"The Post industrial Family Takes a Bath in Lake Ontario". Annerie van Gemerden, 1991.

Our Friends, a print publication documenting their social circle through portraiture and candid photographs, became another pivotal work for Cees and Annerie. Emphasizing the importance of people and partnership, the work has become a testament to the thriving artistic community that the couple surrounded themselves with in the 1980s. In the introduction, Anne Milne discusses:

“When I looked at OUR FRIENDS and saw that I did not know all the people portrayed, that I knew others who had not been included, I saw a firm and potent example of how communities grow and bind and spread rippling like the long water off High Level Bridge” (Milne).
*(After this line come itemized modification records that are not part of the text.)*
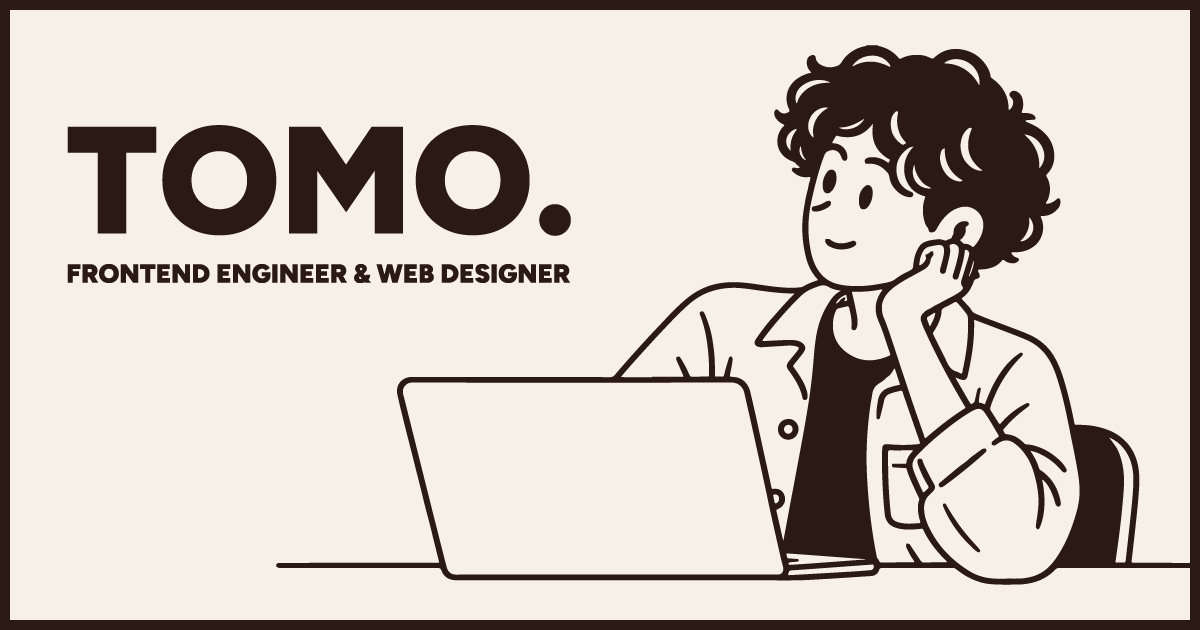
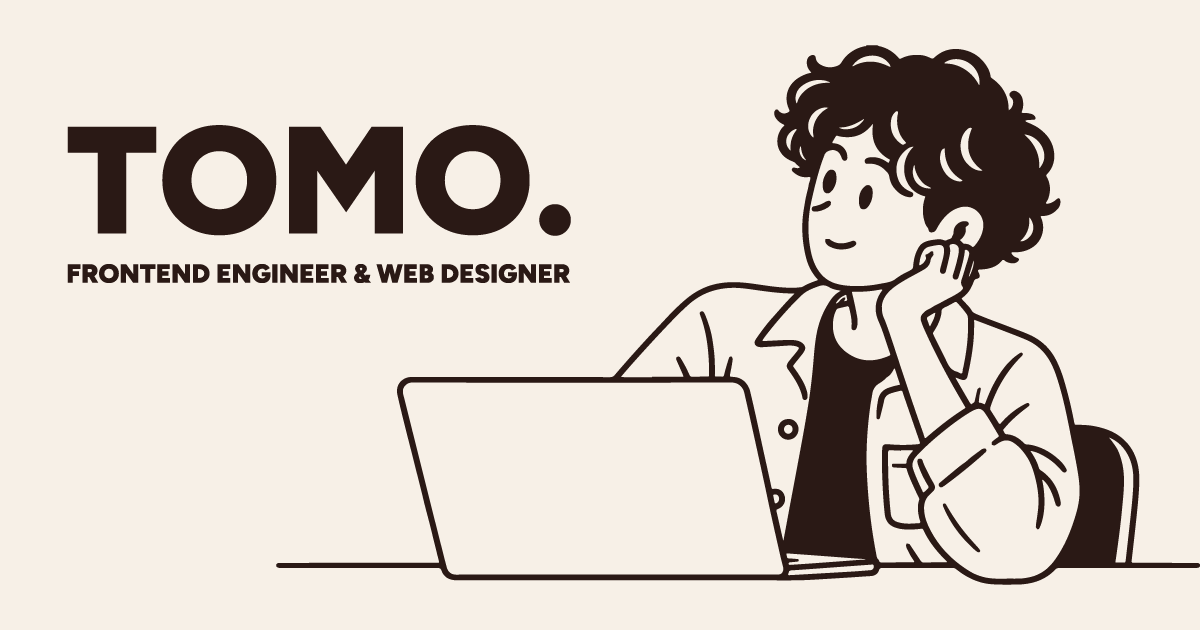
feature/design_2　ogp修正、絵文字許可

Changed region(s): [[0.0, 0.0, 1.0, 1.0]]

diff --git a/tests/og-image.test.ts b/tests/og-image.test.ts
@@ -1,10 +1,10 @@
 import { describe, expect, test } from "bun:test";
-import { getBlogOgImagePath, layoutOgTitle } from "../src/features/blog/og-image";
+import { BLOG_OG_RENDERER_VERSION, getBlogOgImagePath, layoutOgTitle } from "../src/features/blog/og-image";
 
 describe("article social images", () => {
   test("article updates change the image URL and path characters are encoded", () => {
     expect(getBlogOgImagePath("a/b", "2026-09-15T00:00:00Z"))
-      .toBe("/og/blog/a%2Fb?v=2026-09-15T00%3A00%3A00Z");
+      .toBe(`/og/blog/a%2Fb?v=2026-09-15T00%3A00%3A00Z&renderer=${BLOG_OG_RENDERER_VERSION}`);
     expect(getBlogOgImagePath("article", "first"))
       .not.toBe(getBlogOgImagePath("article", "second"));
   });
@@ -14,6 +14,15 @@ describe("article social images", () => {
     expect(lines).toHaveLength(2);
     expect(lines.some((line) => line.includes("タグ"))).toBe(true);
     expect(lines.some((line) => line.includes("デザイン"))).toBe(true);
+  });
+
+  test("emoji and joined emoji survive title wrapping", () => {
+    const title = "公開しました🎊 開発者👩🏽💻からのお知らせ🇯🇵 ❤";
+    const { lines } = layoutOgTitle(title);
+    expect(lines.join("").replaceAll(" ", "")).toBe(title.replaceAll(" ", ""));
+    for (const emoji of ["🎊", "👩🏽💻", "🇯🇵", "❤"]) {
+      expect(lines.some((line) => line.includes(emoji))).toBe(true);
+    }
   });
 
   test.each([

diff --git a/src/routes/(public)/og.blog.$slug.ts b/src/routes/(public)/og.blog.$slug.ts
@@ -2,6 +2,7 @@ import { createFileRoute } from "@tanstack/react-router";
 import { findMicroCmsPostSummaryById } from "@/features/blog/server/microcms.repository.server";
 import { renderBlogOgImage } from "@/features/blog/server/og-image.server";
 import { isBlogDataError } from "@/features/blog/server/blog-data.error";
+import { BLOG_OG_RENDERER_VERSION } from "@/features/blog/og-image";
 
 export const Route = createFileRoute("/(public)/og/blog/$slug")({
   server: {
@@ -13,7 +14,7 @@ export const Route = createFileRoute("/(public)/og/blog/$slug")({
           const post = await findMicroCmsPostSummaryById(params.slug);
           if (!post?.publishedAt) return new Response("Not found", { status: 404, headers: errorHeaders });
           const cacheUrl = new URL(request.url);
-          cacheUrl.search = new URLSearchParams({ v: post.updatedAt, renderer: "3" }).toString();
+          cacheUrl.search = new URLSearchParams({ v: post.updatedAt, renderer: BLOG_OG_RENDERER_VERSION }).toString();
           const key = new Request(cacheUrl);
           const cache = await caches.open("blog-og-images-v1");
           const cached = await cache.match(key);

diff --git a/src/features/blog/og-image.ts b/src/features/blog/og-image.ts
@@ -1,8 +1,9 @@
 export const BLOG_OG_WIDTH = 1200;
 export const BLOG_OG_HEIGHT = 630;
+export const BLOG_OG_RENDERER_VERSION = "4";
 
 export function getBlogOgImagePath(slug: string, updatedAt: string): string {
-  return `/og/blog/${encodeURIComponent(slug)}?v=${encodeURIComponent(updatedAt)}`;
+  return `/og/blog/${encodeURIComponent(slug)}?v=${encodeURIComponent(updatedAt)}&renderer=${BLOG_OG_RENDERER_VERSION}`;
 }
 
 // Conservative glyph widths leave room for proportional Latin fonts and punctuation.

diff --git a/src/features/blog/server/og-image.server.tsx b/src/features/blog/server/og-image.server.tsx
@@ -47,6 +47,7 @@ export async function renderBlogOgImage(title: string, request: Request): Promis
     {
       width: BLOG_OG_WIDTH,
       height: BLOG_OG_HEIGHT,
+      emoji: "twemoji",
       fonts: [
         { name: "Figtree", data: latin, weight: 700, style: "normal" },
         { name: "Noto Sans JP", data: japanese, weight: 700, style: "normal" },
Cover image of 'Our Friends' by Cees & Annerie van Gemerden, 1988.

These two series of work, No Trespassing and Our Friends, demonstrate the strong moral values that Cees and Annerie have devoted their lives to – care for the environment and care for the people. Their artistic practice placed community activism at the forefront, making complex contemporary social issues accessible to the public through striking black and white imagery.

Cees van Gemerden's group photo of Hamilton Artists Inc. and a small cut out of van Gemerden with his camera, from the Hamilton Artists Inc. scrapbooks, c.1980s.

The following oral history video was filmed in November 2018 at the Hamilton Public Library, central branch sound studio, for the Building Cultural Legacies project as part of a series of conversations between emerging and established artists, organized by the Hamilton Arts Council and the Hamilton Public Library and funded by the Ontario Trillium Foundation.

Archive of Artist Works: